(Extracted records)
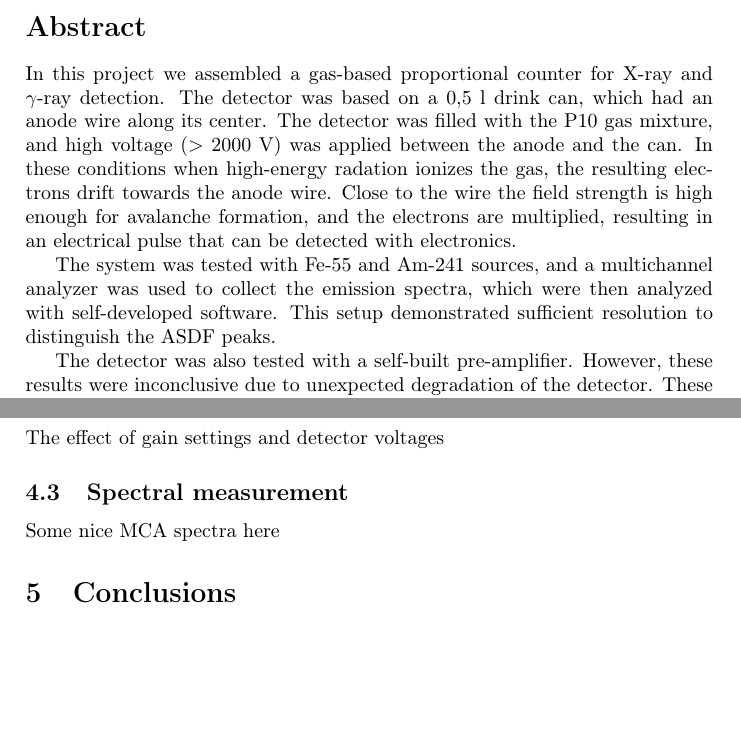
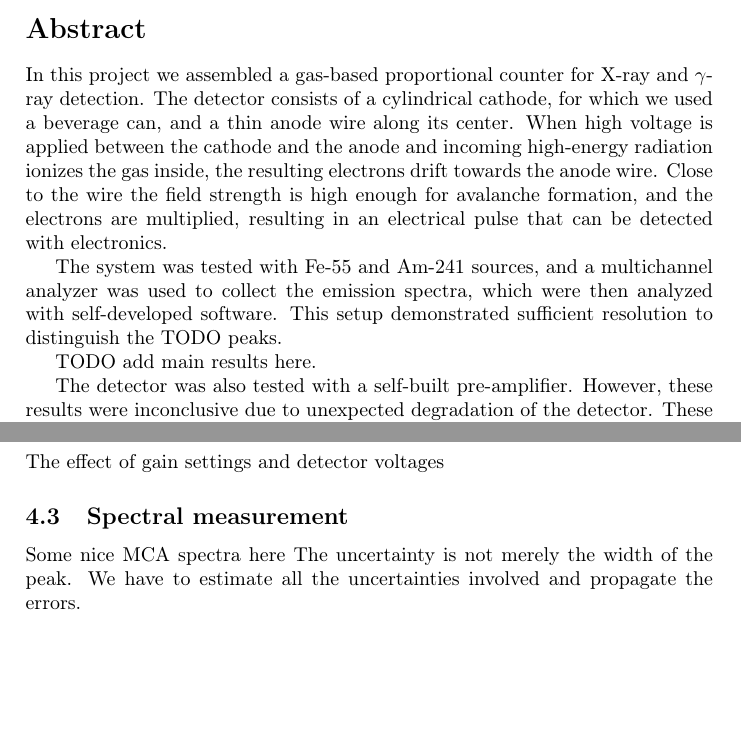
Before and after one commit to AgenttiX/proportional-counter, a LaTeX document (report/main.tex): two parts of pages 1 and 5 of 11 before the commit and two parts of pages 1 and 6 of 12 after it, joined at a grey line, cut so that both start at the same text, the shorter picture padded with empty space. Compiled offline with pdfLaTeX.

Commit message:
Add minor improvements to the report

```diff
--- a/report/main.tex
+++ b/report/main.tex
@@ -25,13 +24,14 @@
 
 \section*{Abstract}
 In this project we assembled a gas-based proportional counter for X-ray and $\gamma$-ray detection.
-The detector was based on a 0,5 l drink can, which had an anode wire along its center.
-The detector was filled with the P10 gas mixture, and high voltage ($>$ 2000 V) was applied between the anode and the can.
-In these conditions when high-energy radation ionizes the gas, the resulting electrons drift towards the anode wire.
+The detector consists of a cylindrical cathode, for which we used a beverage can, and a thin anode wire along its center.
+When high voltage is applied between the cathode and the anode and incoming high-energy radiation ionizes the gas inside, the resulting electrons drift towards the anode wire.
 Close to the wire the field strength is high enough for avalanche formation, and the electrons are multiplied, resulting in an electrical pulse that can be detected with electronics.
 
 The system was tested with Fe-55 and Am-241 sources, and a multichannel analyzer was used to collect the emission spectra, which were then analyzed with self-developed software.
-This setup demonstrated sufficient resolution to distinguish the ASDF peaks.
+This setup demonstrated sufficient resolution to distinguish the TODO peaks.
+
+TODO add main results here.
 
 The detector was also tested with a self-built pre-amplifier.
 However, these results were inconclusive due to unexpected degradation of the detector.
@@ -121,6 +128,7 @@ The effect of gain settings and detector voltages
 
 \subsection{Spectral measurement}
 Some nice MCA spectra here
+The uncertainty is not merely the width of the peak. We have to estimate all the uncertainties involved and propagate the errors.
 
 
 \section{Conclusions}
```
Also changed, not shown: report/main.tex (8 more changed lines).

...

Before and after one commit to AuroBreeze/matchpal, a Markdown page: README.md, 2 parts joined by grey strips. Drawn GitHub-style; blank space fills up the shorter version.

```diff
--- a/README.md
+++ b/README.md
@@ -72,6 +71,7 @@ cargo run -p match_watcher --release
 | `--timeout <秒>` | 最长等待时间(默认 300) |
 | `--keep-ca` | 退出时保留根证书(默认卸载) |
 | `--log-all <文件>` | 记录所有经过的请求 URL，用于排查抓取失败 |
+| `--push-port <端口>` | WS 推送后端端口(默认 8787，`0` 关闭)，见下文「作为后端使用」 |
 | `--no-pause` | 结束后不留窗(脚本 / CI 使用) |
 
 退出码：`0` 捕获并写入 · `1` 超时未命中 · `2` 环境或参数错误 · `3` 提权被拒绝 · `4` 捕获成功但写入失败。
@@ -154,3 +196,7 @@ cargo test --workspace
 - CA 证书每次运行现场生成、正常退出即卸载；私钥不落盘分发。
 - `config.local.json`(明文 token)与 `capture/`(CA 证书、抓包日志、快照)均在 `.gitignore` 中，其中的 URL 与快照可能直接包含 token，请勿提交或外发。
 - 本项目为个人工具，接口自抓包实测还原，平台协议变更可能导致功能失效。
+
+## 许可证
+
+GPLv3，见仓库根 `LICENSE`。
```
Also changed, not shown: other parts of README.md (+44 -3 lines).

▸ **Exercise**: Count the lines of the entries above in which the string "detector" appears. Supply the number only.

▸ **Exercise output**: 6